─── DATASET

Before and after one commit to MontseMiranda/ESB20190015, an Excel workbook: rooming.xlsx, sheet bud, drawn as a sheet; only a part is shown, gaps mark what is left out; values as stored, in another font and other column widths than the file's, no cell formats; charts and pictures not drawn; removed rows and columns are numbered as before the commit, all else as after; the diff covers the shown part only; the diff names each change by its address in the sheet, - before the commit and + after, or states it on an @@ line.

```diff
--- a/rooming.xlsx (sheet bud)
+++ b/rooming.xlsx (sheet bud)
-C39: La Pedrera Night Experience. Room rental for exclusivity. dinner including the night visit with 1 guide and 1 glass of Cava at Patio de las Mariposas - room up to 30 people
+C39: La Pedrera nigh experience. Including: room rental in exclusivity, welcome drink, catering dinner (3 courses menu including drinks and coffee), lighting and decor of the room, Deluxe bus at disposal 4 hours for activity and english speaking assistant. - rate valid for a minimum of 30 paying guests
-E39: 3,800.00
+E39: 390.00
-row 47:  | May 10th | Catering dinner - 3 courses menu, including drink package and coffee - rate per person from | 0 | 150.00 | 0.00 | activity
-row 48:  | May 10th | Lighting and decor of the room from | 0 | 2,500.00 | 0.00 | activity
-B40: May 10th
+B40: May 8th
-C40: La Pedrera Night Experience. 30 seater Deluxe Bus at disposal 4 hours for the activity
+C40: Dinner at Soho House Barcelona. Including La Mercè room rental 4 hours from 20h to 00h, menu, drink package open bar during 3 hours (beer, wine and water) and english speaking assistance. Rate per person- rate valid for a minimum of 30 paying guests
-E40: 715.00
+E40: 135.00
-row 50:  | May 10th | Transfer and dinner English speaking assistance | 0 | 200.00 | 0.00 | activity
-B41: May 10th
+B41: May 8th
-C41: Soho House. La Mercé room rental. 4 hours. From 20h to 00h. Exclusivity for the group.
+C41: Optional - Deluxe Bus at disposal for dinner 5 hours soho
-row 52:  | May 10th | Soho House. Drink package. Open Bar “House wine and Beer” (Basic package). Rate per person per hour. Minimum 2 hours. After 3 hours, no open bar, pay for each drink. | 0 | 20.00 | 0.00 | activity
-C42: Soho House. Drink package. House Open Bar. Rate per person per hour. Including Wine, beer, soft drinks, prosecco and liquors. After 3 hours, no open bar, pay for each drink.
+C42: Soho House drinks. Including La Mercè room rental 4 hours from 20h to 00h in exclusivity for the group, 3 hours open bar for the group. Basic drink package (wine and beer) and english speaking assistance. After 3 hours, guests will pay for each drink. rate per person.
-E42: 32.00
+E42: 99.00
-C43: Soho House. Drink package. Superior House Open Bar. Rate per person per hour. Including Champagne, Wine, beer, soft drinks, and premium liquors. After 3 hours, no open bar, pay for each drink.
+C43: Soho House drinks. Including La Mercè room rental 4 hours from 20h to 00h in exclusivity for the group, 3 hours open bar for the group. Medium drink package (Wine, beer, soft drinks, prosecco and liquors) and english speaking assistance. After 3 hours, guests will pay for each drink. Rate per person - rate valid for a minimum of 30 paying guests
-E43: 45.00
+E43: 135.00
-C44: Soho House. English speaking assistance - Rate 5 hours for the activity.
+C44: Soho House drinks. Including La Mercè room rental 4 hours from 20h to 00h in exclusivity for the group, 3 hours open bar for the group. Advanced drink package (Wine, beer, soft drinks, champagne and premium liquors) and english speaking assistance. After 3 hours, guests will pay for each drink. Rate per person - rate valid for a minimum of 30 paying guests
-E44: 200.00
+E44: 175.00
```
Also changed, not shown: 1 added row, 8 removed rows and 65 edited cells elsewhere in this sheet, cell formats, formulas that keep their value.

──────
─── DATASET

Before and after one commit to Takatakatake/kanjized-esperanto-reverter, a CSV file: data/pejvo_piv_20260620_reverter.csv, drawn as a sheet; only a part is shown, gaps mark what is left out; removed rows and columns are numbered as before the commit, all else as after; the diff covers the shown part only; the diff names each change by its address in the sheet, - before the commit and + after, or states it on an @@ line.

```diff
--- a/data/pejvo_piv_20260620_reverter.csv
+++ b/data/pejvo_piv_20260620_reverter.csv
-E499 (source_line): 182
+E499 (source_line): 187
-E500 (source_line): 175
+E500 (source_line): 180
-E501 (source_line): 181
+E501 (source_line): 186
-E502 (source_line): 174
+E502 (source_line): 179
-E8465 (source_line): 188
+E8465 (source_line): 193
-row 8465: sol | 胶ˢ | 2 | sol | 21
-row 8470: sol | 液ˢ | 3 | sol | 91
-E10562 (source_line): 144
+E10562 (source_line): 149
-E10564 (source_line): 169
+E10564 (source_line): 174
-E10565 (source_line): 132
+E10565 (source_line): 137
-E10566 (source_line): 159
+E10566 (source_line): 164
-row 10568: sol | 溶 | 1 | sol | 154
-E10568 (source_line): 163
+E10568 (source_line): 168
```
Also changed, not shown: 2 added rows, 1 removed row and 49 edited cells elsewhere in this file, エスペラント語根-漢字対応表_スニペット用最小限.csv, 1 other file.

──────

EXERCISE - Copy each line of the records above that carries the word "changed".

EXERCISE RESPONSE -
Also changed, not shown: 1 added row, 8 removed rows and 65 edited cells elsewhere in this sheet, cell formats, formulas that keep their value.
Also changed, not shown: 2 added rows, 1 removed row and 49 edited cells elsewhere in this file, エスペラント語根-漢字対応表_スニペット用最小限.csv, 1 other file.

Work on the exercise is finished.